Mom had a special fondness for antique egg beaters, which appeared in antique shops in a surprising array of styles – and, yes, she still used many of them until she passed. She especially liked old graters and beaters that were screwed onto glass containers that could collect what was being chopped or ground.
My dad was also fond of working in the kitchen, years before cooking became popular among men. His favorite utensils were cast iron frying pans of various sizes from the very small to the very large. His favorite brand was Griswold, manufactured in Erie, PA, for almost a hundred years, from 1865 to 1957. Wagner is another brand of old iron skillets popular with collectors. Prices today on old cast iron pans can be in the low three figures.
Keeping cast iron pans in good shape is a surprising, if easy, challenge in a process we probably wouldn’t dare use with modern cookware. Dad always took preemptive charge of cleaning these pans after use because Mom was obsessed with using dishwater to clean them, which Dad said increased the chance for rust in the iron and also caused food to stick to the heated surface when the pan was next used. Dad simply dry-wiped the pans clean after use so that a film of oily patina remained on the surface. After my dad used these pans and retained their patina, food never stuck to them. If my mother had gotten to cleaning the pan first her way, he’d season it with oil before putting it away (we never got sick!).
Not everything made in the past for kitchen use was made in metal. Pottery was popular in everything from kitchen mixing bowls to cannister sets.
Some of the oldest of the mixing bowls were yellowware, sometimes accented with a wide, colored stripe near the rim. Other examples of pottery and ceramic kitchenware included cannister sets for ready access to basic ingredients such as flour, sugar, coffee, tea, or salt (Some cannister sets could also be found in metals such as tin, and these were often quite a bit more colorful than the ceramic versions).
TOP-OFF JAR & BOTTLE SCREW TOP OPENER
Because I was so taken with its imminently practical function, my mom gave me one of her old jar openers, whose handle can be used to vary the size of the lid- gripping portion beneath the handle. The top of the metal portion is engraved with the following: TOP-OFF JAR & BOTTLE SCREW TOP OPENER, EDLUND CO., BURLINGTON, VT. PAT. NO.1894556. These were popular in homes of the 1930s and ‘40s. The Edlund Co. is still in business today in Burlington, VT, making restaurant can openers and kitchen equipment. They can be found on the secondary market in variable condition, from beat-up to nearly mint, for $20 or less.
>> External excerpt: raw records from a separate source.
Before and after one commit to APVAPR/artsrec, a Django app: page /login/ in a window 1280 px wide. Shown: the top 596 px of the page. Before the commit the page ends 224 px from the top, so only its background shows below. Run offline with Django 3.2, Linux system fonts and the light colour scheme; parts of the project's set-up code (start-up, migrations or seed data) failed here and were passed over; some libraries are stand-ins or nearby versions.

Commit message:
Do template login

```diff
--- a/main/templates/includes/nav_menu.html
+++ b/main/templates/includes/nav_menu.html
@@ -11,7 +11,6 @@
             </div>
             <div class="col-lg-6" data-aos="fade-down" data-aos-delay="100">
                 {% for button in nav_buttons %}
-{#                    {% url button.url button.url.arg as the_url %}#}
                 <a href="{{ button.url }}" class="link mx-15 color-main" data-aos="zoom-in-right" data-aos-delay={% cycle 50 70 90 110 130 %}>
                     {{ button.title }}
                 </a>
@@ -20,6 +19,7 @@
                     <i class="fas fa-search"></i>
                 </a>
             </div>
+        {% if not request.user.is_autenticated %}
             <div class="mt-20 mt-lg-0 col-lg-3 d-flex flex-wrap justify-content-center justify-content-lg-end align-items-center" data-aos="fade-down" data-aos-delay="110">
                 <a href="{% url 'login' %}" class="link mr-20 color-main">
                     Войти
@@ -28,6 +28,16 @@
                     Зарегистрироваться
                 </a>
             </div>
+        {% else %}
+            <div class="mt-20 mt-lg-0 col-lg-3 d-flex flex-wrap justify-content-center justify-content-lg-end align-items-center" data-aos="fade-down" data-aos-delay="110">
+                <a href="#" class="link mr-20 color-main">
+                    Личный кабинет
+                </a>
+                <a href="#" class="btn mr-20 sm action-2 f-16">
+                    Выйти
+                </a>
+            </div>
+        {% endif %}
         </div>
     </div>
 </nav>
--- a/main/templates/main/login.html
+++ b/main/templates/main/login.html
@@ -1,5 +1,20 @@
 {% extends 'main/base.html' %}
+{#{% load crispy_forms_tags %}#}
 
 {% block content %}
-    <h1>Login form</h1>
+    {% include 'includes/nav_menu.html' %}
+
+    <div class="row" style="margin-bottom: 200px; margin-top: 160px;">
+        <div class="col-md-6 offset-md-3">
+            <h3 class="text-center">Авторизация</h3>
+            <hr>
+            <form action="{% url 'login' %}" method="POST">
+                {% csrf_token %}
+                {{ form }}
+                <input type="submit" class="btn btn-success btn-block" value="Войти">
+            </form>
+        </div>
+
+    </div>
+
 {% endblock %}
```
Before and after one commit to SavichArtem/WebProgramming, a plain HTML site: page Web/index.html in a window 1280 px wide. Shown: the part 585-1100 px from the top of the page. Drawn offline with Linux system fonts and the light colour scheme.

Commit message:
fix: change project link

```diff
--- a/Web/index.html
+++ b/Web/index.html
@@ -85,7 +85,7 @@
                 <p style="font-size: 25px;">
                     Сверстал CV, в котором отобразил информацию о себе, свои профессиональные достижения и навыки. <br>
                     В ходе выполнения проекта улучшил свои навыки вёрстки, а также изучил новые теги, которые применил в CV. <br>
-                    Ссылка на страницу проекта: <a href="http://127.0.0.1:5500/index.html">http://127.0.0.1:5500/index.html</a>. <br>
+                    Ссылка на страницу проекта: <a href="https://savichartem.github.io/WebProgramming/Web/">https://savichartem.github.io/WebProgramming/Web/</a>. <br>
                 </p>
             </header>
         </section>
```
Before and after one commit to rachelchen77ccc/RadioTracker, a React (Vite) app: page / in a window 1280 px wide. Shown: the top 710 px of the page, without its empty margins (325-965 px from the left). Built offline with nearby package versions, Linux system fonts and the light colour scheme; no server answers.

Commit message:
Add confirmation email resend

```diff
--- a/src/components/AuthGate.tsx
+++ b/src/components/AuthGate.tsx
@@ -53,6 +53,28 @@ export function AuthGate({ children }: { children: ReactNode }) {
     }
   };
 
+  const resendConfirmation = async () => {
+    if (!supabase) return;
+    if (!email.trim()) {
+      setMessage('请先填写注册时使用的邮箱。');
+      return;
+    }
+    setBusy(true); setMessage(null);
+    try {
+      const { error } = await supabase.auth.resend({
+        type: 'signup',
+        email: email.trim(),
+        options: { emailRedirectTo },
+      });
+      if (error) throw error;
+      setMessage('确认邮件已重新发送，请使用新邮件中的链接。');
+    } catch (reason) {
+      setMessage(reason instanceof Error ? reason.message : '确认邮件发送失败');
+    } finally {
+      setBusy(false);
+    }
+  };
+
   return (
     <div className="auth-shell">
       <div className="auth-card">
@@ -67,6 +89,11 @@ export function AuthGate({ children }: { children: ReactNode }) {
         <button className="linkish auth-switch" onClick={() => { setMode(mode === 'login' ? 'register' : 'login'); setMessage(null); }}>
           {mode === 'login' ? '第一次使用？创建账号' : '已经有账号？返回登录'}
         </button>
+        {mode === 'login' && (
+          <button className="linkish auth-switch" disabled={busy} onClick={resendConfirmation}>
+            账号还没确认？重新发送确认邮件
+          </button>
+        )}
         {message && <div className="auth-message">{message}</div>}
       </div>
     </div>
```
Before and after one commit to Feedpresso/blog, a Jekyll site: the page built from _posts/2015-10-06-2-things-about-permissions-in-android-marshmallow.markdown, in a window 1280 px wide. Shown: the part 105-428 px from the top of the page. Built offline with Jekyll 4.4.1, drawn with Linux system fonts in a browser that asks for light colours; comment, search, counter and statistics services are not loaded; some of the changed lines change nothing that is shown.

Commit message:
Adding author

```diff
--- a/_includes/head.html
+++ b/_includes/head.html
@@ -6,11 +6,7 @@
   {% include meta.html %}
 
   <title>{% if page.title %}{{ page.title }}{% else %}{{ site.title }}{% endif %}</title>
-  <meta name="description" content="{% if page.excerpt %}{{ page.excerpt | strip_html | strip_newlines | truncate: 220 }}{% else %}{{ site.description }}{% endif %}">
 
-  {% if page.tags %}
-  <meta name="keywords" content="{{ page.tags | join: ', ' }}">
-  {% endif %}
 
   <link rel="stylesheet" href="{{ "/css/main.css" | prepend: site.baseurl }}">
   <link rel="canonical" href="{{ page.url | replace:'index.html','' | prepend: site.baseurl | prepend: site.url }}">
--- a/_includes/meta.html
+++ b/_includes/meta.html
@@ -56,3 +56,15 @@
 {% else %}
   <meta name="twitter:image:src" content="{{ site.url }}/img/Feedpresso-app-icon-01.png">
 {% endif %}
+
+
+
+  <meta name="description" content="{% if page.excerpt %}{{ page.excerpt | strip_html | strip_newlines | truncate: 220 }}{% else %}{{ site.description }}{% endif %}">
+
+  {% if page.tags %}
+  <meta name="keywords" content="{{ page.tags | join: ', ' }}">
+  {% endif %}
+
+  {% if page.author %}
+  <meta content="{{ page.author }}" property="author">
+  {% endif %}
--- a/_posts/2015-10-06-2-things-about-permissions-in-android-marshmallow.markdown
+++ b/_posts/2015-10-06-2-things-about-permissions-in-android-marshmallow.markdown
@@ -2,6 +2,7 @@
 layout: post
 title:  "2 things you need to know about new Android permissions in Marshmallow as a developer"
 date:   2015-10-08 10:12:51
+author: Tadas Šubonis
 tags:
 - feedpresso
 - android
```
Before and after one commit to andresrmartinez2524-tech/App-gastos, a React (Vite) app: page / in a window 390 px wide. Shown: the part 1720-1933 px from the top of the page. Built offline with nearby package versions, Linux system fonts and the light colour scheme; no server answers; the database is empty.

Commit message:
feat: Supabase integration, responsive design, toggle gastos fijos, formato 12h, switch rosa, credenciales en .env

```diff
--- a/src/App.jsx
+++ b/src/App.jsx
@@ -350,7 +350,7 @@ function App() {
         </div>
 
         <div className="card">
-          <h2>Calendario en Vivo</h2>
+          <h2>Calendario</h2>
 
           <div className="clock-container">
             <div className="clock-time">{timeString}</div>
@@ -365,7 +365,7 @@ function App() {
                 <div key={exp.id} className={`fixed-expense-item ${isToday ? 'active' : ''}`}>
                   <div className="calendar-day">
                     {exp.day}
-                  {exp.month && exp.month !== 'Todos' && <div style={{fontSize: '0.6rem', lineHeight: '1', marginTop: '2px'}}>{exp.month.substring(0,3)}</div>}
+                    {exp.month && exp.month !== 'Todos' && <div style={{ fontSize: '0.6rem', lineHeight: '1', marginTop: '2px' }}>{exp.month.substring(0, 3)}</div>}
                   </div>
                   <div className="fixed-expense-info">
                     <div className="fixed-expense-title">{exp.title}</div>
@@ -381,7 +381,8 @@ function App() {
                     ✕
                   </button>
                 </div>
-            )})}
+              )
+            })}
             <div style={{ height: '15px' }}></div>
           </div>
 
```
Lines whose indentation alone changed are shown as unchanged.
Most old kitchenware is similarly affordable. Image courtesy of the author
Ceramic cookie jars are another favorite among collectors, some of whom have several jars in their collection despite the room they can take up. Cookie jars were usually figural, i.e., in the form of people (heads and full bodies), animals, or buildings. Among the most desirable were those made by companies such as McCoy and Shawnee.
Some later cookie jars that might be described as “vintage” were made as advertising pieces with names on them, such as Crackerjack and Pillsbury. Pillsbury made an entire set of Doughboy ceramic cannisters, spoon holders, and other items. The oldest of these date from the 1980s and are marked as such on the bottom; these are the most desirable from a collecting standpoint but were made as well in one or two later series. These later items tend to differ slightly in form from the 1980s set.
Peggy Whiteneck is a writer, collector, and dealer living in East Randolph, VT. If you would like to suggest a subject that she can address in her column, email her at firstname.lastname@example.org.